◆ Task requirements
The word "bottom" may appear in lines of the data; say how many such lines there are, with nothing beyond the number.
• • •
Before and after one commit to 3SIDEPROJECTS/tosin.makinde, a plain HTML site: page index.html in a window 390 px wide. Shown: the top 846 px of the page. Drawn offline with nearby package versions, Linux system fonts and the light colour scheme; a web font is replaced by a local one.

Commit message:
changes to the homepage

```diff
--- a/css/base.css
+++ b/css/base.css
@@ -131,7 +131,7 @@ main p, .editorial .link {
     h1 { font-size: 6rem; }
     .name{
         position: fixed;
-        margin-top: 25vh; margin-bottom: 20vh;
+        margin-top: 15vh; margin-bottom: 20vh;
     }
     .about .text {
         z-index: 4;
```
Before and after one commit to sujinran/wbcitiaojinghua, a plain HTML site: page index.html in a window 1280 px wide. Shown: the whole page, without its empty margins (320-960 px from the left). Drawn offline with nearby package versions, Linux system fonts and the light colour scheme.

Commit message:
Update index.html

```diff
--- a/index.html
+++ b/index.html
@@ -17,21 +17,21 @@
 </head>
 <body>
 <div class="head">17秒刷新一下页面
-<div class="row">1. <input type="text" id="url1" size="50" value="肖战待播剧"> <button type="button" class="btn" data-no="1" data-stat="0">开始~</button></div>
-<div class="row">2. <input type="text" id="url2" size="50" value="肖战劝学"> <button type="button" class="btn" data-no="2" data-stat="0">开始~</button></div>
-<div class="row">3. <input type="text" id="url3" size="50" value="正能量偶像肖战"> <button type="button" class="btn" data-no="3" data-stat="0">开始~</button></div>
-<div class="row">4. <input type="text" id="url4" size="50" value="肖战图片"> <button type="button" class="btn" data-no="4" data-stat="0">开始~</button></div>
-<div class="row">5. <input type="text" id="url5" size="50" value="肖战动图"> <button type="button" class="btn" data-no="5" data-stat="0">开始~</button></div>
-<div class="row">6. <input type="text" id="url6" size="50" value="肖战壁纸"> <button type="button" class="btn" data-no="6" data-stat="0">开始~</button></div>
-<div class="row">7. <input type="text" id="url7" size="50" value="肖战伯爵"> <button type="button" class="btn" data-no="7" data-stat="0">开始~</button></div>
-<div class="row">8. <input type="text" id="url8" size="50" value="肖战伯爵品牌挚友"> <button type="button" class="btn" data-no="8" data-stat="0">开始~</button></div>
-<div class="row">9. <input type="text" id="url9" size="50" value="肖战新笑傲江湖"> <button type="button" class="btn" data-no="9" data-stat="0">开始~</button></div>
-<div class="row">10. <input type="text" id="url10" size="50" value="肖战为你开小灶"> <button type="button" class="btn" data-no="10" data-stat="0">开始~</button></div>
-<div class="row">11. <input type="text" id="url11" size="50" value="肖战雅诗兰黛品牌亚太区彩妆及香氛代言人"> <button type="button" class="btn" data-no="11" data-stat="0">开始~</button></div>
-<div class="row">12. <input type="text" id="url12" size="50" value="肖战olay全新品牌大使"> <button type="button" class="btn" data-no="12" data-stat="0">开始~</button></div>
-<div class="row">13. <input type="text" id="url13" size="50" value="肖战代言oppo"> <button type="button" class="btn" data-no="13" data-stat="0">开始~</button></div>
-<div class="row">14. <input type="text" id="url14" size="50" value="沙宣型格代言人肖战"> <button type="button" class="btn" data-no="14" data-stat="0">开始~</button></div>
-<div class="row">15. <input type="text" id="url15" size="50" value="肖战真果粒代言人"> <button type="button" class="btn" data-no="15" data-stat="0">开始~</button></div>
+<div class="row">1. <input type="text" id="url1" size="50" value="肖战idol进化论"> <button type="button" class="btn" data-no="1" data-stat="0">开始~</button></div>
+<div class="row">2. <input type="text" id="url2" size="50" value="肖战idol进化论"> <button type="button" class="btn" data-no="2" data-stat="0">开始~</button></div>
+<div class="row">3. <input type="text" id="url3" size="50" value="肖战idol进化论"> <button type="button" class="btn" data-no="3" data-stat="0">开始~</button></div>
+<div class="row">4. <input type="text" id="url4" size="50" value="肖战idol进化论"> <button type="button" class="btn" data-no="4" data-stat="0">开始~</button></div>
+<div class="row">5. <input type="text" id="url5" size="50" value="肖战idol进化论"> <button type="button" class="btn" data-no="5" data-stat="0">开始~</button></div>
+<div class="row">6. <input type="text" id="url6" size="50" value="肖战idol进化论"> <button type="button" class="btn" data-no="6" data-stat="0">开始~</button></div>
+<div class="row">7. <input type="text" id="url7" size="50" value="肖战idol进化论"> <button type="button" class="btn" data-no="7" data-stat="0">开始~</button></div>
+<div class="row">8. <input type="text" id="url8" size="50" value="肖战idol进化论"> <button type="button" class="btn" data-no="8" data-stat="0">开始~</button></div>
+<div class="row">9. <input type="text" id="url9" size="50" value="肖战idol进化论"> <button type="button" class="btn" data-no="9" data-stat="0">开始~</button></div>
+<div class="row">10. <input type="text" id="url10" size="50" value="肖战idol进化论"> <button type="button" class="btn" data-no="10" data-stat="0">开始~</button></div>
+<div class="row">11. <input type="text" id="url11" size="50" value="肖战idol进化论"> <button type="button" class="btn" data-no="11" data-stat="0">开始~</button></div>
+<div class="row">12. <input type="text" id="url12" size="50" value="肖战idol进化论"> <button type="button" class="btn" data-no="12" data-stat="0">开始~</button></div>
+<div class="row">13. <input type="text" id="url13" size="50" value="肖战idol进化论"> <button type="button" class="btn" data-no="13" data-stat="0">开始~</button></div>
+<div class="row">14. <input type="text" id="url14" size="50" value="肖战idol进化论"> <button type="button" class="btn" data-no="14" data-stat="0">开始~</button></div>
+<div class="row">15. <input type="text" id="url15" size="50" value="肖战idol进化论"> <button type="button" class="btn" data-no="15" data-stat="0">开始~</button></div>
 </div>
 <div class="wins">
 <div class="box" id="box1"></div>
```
• • •
◆ Answer section
2